[ii] “The dimension of personal qualities promises in 2012 to be highly interesting. It stands out, in the first place, because of the things that seem to be off the table. One of them is consideration of the candidates’ military records, which has been an issue in every contest dating back at least to 1988, whether it was a matter of the candidates’ heroism or valor (George H. W. Bush, Bob Dole, John Kerry, and John McCain) or whether questions were raised about service itself or special treatment (Bill Clinton and George W. Bush). Neither Mitt Romney nor President Obama served in the military, and we will likely hear nothing about this issue. Also off the table are matters relating to candidates’ personal turmoil, substance abuse, or infidelity. Search the nation, nay the universe, and you will not find two more scrupulous and exemplary family men than Mitt Romney and Barack Obama. If there is any issue to be raised on this account, it will likely focus on their treatment of the family dog.

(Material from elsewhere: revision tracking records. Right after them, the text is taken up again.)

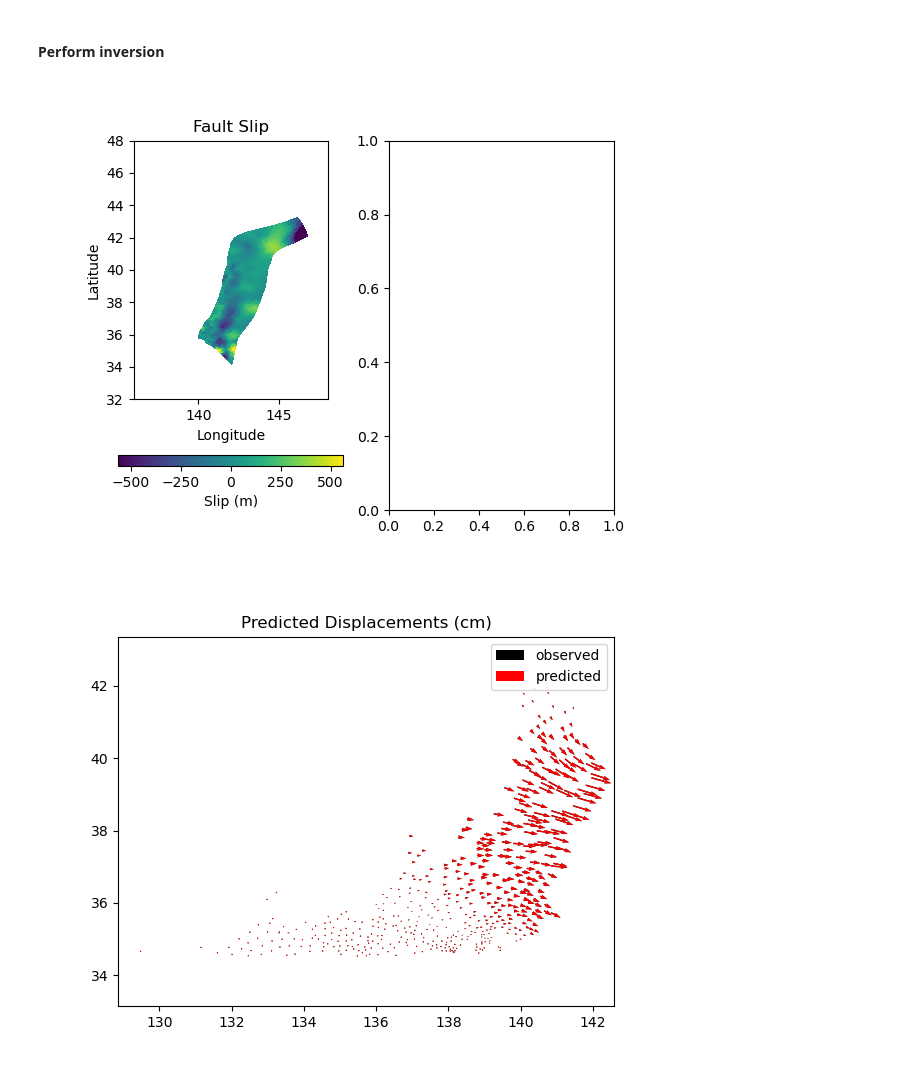
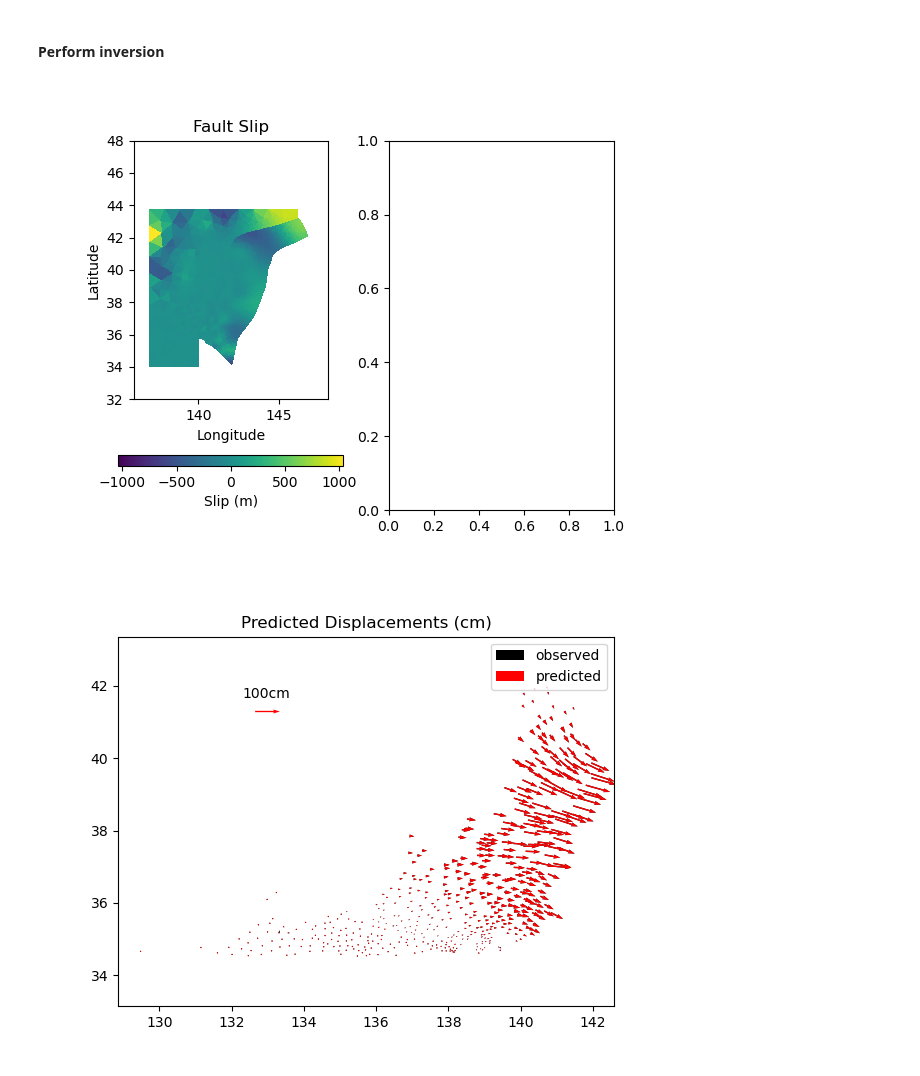
Before and after one commit to e-middleton/Emily_fault_displacement, a Jupyter notebook: CMI.ipynb, the cells around one changed output. Drawn from its saved outputs; the diff is of its cells as text; code cells hidden in the pictures.

```diff
--- a/CMI.ipynb
+++ b/CMI.ipynb
@@ -666,9 +647,9 @@ gps = pd.read_table("./cumulative_disp.txt", sep='\s+', header=None, names=colna
 # then T makes it 3 columns, and as many rows as data points
 obsv = np.array([gps.lon, gps.lat, 0*gps.lat]).reshape((3, -1)).T.copy()
 
-vec_scale = 2500
+vec_scale = 2000
 
-plot_vectors = True
+plot_vectors = False
 plt.close('all')
 if plot_vectors:
     fig, ax = plt.subplots()
@@ -829,58 +828,60 @@ est_slip = cov @ assembled_mat.T * weights.T @ data_vector
 pred_disp = disp_mat.dot(est_slip)
 # %%
 # plot for visualizing
-
-vec_scale = 2500
 xmin = 138
 xmax = 148
 ymin = 32
 ymax = 48
 plt.close('all')
 
-# get rid of tensile displacement and slip
-slip_idx = celeri.celeri_util.get_keep_index_12(len(est_slip))
-slip_vals = est_slip[slip_idx]
+end_idx = 2*tri_end_idx[0] #end of fault elem beginning of cmi elem
+dip_slip_vals = [est_slip[1:end_idx:2]/100, est_slip[end_idx+1::3]/100] # dip slip values for fault and CMI, converted from cm to m
 
-
-end_idx = 3*tri_end_idx[0] #end of fault elem beginning of cmi elem
-dip_slip_vals = [est_slip[1:end_idx:3]/100, est_slip[end_idx+1::3]/100] # dip slip values for fault and CMI, converted from cm to m
-
-max_mag = np.abs(np.max(est_slip[1::3]))/100
 max_mag_f = np.abs(np.max(dip_slip_vals[0]))
 max_mag_h = np.abs(np.max(dip_slip_vals[1]))
+if max_mag_f > max_mag_h:
+    max_mag = max_mag_f
+else:
+    max_mag = max_mag_h
 
+total_points = both
 fig, ax = plt.subplots(1, 2)
-rso = ax[0].tripcolor(fault["points"][:,0], fault["points"][:,1], fault["verts"],
-                      facecolors=(dip_slip_vals[0]).flatten(), vmin=-max_mag_f, vmax=max_mag_f)
-#ax[0].tripcolor(horiz["points"][:,0], horiz["points"][:,1], horiz["verts"], facecolors=(est_slip[end_idx::3]/100).flatten())
+rso = ax[0].tripcolor(both["points"][:,0],
+                      both["points"][:,1],
+                      both["verts"],
+                      facecolors=(np.vstack(((dip_slip_vals[0], dip_slip_vals[1])))).flatten(),
+                      vmin=-max_mag, vmax=max_mag)
+#ax[0].tripcolor(horiz["points"][:,0], horiz["points"][:,1], horiz["verts"], facecolors=(dip_slip_vals[1]).flatten())
+#ax[0].quiver(gps.lon, gps.lat, pred_disp[0::3], pred_disp[1::3], scale=vec_scale, color='r')
 cbar1 = fig.colorbar(rso, ax=ax[0], orientation='horizontal')
 cbar1.set_label("Slip (m)")
 ax[0].set(xlim=(xmin-2, xmax), ylim=(ymin, ymax), aspect='equal')
 ax[0].title.set_text("Fault Slip") #graph 1
 ax[0].set_ylabel("Latitude")
 ax[0].set_xlabel("Longitude")
 plt.show()
 
 
 rso = ax[1].tripcolor(horiz["points"][:,0], horiz["points"][:,1], horiz["verts"], facecolors=(dip_slip_vals[1]).flatten(), vmin=-max_mag_h, vmax=max_mag_h)
 cbar1 = fig.colorbar(rso, ax=ax[1], orientation='horizontal')
 cbar1.set_label("Slip (m)")
 #ax[1].quiver(gps.lon, gps.lat, pred_disp[0::3], pred_disp[1::3], scale=vec_scale, color='r', label="predicted")
-#ax[1].quiver(gps.lon, gps.lat, gps.east_vel, gps.north_vel, scale=vec_scale, color='k', label='observed')
+ax[1].quiver(gps.lon, gps.lat, gps.east_vel, gps.north_vel, scale=vec_scale, color='k', label='observed')
 ax[1].set(xlim=(xmin-2, xmax), ylim=(ymin, ymax), aspect='equal')
 ax[1].title.set_text("CMI Slip") #graph 1
 ax[1].set_ylabel("Latitude")
 ax[1].set_xlabel("Longitude")
 
 
 fig, ax = plt.subplots()
 ax.quiver(gps.lon, gps.lat, gps.east_vel, gps.north_vel, scale=vec_scale, color='k', label='observed')
-ax.quiver(gps.lon, gps.lat, pred_disp[0::3], pred_disp[1::3], scale=vec_scale, color='r', label="predicted")
+Q = ax.quiver(gps.lon, gps.lat, pred_disp[0::3], pred_disp[1::3], scale=vec_scale, color='r', label="predicted")
+ax.quiverkey(Q, X=0.3, Y=0.8, U=100, label="100cm", labelpos='N', color='r')
 #ax.quiver(gps.lon, gps.lat, data_vector[0:1497:3], data_vector[1:1497:3], scale=vec_scale, color='b')
 ax.axis("equal")
 plt.title("Predicted Displacements (cm)")
 plt.legend()
 plt.show()
 # %% [output]
-[figure, old version]
+[figure, new version]
-[figure, old version]
+[figure, new version]
```
Also changed, not shown: parts of 10 cells of this notebook.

As for substances—Obama’s youthful experimentation aside—Mitt Romney does not drink even beer, and President Obama during his famous beer summit looked like he didn’t know how to.” http://www.weeklystandard.com/articles/businessman-vs-professor_640523.html
[iii] The author is not a Mormon, but had the pleasure of growing up in “Mormon Country” with some exemplary representatives of that faith, a number of whom went on to Harvard Law.
[iv] “The Roosevelts, Bushes, and Kennedys never knew what it was like to be one paycheck away from utter privation,
but they were abundantly damaged by pain and bereavement and reminders that life is unfair.
John Kennedy and the elder George Bush were chauffeured to private school in the depths of the Depression,
but they also belonged to a war generation, joined the armed forces as soon as was possible, nearly drowned when their vehicles were sunk or shot down by the enemy,
and saw friends, comrades, and relatives die. Franklin Roosevelt had polio, a famously terrible marriage, and long separations from the woman he loved.
Theodore Roosevelt struggled with asthma, and at age 25 had been so shattered by the sudden and simultaneous deaths of his wife and his mother (the latter at 48 still a stunning young woman) that he fled to the West to hold on to his sanity. Franklin Roosevelt, John Kennedy, and the elder George Bush buried very young children; and Kennedy was part of his family’s struggle to raise his retarded sister as normal, a struggle it finally lost.
George W. Bush was a failure until he was 40, and almost became one of a long line of dynastic children, starting with the sons of John and John Quincy Adams, who were destroyed by depression and alcohol. John Kennedy had gone through such stress in his earlier years—repeated hospital stays, back pain, and adrenal gland failure; war, PT-109, and the deaths of his brother, sister, and brother-in-law—that he was a basket case by the time he reached 30, and took several years to regain his élan.”
From Authentically Yours in the May 7 Weekly Standard, by Noemie Emery, columnist for the Washington Examiner http://www.weeklystandard.com/articles/authentically-yours_642176.html?nopager=1
[v] The hollowing-out of American manufacturing, the outsourcing of those jobs,
the crippling sovereign debt, the risk of destabilizing inflation and the chronic, structurally-embedded underemployment,
the pending European economic collapse with its concomitant ripple effects on a fragile US economy,
the out-of-control entitlement growth, the risk of a nuclearized Middle East are just some of the no-win (damned if you fixit – because of the pain, and double-damned if you don’t fix it) challenges facing POTUS 2013…
If you haven’t been following all of this, you are sleeping better than you should.